BEGIN ENTRIES SUPPLIED
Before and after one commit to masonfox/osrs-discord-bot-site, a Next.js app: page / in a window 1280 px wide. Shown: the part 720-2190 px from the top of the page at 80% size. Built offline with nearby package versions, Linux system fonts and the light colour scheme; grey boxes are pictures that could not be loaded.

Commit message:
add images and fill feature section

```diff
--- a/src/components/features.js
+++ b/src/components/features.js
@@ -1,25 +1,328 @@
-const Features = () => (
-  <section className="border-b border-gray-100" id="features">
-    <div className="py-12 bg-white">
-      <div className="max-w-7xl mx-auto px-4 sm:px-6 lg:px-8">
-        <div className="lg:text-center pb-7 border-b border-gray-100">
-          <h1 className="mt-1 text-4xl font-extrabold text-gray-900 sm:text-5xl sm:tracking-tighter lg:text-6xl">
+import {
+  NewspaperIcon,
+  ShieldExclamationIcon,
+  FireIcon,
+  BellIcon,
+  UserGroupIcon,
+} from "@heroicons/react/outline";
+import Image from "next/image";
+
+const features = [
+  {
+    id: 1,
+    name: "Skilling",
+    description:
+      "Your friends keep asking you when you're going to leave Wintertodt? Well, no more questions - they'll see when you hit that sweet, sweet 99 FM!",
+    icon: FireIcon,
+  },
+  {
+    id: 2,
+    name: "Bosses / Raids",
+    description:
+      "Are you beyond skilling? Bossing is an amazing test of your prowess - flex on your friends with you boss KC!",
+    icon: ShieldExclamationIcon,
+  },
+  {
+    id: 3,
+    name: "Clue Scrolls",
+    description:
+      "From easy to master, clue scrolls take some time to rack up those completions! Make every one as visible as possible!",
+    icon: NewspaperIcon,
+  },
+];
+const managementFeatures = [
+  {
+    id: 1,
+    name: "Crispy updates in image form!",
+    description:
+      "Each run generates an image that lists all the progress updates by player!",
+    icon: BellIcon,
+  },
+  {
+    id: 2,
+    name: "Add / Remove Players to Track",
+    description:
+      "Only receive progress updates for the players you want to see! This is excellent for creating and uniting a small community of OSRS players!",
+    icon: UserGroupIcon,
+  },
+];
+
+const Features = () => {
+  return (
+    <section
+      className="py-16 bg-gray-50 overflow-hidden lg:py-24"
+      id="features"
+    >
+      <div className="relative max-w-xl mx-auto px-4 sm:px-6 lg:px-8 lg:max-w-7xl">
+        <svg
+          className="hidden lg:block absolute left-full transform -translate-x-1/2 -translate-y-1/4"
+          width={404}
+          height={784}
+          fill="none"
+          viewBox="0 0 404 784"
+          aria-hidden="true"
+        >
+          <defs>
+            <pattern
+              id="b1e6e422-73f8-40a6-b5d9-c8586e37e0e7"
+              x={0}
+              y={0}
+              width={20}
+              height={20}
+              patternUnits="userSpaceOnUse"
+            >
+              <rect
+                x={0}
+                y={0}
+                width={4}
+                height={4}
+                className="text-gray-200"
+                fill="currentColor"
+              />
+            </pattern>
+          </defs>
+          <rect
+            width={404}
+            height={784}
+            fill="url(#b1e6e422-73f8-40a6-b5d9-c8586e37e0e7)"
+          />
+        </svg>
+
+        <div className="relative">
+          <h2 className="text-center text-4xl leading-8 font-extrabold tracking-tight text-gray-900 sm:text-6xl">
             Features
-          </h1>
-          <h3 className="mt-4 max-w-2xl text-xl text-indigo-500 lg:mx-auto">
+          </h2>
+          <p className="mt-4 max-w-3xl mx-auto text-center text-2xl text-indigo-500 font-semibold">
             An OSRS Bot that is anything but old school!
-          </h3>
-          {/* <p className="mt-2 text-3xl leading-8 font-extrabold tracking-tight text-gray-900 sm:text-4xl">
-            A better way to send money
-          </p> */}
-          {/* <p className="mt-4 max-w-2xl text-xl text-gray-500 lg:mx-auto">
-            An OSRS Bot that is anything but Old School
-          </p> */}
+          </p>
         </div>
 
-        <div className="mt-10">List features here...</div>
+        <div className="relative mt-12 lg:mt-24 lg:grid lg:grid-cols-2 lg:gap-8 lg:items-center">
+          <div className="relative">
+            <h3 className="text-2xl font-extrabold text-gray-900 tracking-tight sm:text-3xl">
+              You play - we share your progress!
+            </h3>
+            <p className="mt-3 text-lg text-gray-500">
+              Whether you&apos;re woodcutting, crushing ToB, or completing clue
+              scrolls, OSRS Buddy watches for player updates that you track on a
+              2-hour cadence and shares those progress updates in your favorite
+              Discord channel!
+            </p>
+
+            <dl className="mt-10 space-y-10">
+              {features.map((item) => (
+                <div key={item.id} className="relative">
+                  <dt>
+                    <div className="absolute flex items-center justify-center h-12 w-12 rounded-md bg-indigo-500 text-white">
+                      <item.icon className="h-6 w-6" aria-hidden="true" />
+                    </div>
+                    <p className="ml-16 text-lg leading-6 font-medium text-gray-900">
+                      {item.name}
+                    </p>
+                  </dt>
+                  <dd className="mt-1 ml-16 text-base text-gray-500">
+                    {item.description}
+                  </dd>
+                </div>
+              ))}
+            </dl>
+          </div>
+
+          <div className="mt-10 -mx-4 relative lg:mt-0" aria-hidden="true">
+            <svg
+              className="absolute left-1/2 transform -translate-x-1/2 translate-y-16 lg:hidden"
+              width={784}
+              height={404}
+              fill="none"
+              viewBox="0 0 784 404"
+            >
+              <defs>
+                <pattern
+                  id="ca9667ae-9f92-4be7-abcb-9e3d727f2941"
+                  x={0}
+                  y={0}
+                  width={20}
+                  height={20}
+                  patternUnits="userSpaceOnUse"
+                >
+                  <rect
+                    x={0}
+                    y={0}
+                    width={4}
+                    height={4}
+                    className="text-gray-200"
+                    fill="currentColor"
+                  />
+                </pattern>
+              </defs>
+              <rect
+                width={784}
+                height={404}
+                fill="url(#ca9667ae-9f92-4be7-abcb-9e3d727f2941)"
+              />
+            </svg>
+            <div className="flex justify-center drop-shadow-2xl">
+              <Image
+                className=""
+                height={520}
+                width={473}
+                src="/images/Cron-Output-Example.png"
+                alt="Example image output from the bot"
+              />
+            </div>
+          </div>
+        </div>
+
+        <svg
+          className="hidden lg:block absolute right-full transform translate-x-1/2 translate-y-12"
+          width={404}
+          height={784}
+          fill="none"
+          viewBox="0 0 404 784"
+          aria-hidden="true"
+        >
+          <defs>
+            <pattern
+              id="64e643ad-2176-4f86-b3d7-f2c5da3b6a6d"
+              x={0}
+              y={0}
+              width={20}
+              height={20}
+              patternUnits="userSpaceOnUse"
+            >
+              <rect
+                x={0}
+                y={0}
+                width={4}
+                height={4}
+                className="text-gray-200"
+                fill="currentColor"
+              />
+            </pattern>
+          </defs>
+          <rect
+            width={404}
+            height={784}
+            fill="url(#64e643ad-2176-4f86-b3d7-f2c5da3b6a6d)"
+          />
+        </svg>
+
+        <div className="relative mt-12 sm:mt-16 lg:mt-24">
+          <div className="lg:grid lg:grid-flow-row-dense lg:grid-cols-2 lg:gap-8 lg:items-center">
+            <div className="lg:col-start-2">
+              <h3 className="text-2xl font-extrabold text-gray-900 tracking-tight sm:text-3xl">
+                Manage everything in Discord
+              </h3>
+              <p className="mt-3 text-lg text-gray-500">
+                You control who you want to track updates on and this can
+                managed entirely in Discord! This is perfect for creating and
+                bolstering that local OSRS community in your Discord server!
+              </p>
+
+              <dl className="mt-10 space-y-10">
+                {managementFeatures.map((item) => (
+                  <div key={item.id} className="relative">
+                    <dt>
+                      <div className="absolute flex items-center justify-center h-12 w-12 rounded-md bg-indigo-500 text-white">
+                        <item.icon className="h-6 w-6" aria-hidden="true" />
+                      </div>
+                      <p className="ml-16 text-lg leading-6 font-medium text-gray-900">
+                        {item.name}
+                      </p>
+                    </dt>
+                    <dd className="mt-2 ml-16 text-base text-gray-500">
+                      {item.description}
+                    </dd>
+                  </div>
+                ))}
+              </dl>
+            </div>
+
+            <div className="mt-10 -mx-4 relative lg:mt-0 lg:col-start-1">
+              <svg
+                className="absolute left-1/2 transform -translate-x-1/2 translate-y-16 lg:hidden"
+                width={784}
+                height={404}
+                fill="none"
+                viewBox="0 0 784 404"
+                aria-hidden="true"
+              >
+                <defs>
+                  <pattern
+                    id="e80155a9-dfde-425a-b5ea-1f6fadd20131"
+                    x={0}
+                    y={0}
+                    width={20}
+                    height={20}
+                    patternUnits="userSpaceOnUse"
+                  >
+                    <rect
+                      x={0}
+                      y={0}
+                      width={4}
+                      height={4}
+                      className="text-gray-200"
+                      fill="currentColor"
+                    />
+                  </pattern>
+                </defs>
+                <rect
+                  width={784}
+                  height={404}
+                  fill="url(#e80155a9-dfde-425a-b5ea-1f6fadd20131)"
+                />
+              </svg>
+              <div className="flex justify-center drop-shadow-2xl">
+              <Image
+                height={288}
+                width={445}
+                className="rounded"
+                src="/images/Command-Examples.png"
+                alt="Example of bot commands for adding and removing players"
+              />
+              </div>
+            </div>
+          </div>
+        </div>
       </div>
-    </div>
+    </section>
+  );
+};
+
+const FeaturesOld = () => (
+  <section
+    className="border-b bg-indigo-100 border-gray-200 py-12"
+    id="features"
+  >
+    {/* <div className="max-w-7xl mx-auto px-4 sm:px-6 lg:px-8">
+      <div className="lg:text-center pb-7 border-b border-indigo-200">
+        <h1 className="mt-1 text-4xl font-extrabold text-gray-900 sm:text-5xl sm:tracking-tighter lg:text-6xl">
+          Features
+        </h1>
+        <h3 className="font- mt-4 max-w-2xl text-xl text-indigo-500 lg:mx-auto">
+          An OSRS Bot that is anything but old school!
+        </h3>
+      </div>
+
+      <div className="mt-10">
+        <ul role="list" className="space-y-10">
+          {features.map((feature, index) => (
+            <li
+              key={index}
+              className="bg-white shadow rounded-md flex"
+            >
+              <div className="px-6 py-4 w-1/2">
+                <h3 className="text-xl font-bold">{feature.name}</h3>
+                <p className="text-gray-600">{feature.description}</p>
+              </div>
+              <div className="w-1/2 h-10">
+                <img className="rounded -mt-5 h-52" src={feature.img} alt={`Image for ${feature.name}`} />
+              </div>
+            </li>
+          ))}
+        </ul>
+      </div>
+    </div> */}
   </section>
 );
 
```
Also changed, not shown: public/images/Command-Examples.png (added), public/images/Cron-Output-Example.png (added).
END ENTRIES SUPPLIED
Keep only the lines of the listing that contain the word "tracking", and copy them.

FINISHED TASK:
-          <h1 className="mt-1 text-4xl font-extrabold text-gray-900 sm:text-5xl sm:tracking-tighter lg:text-6xl">
+          <h2 className="text-center text-4xl leading-8 font-extrabold tracking-tight text-gray-900 sm:text-6xl">
-          {/* <p className="mt-2 text-3xl leading-8 font-extrabold tracking-tight text-gray-900 sm:text-4xl">
+            <h3 className="text-2xl font-extrabold text-gray-900 tracking-tight sm:text-3xl">
+              <h3 className="text-2xl font-extrabold text-gray-900 tracking-tight sm:text-3xl">
+        <h1 className="mt-1 text-4xl font-extrabold text-gray-900 sm:text-5xl sm:tracking-tighter lg:text-6xl">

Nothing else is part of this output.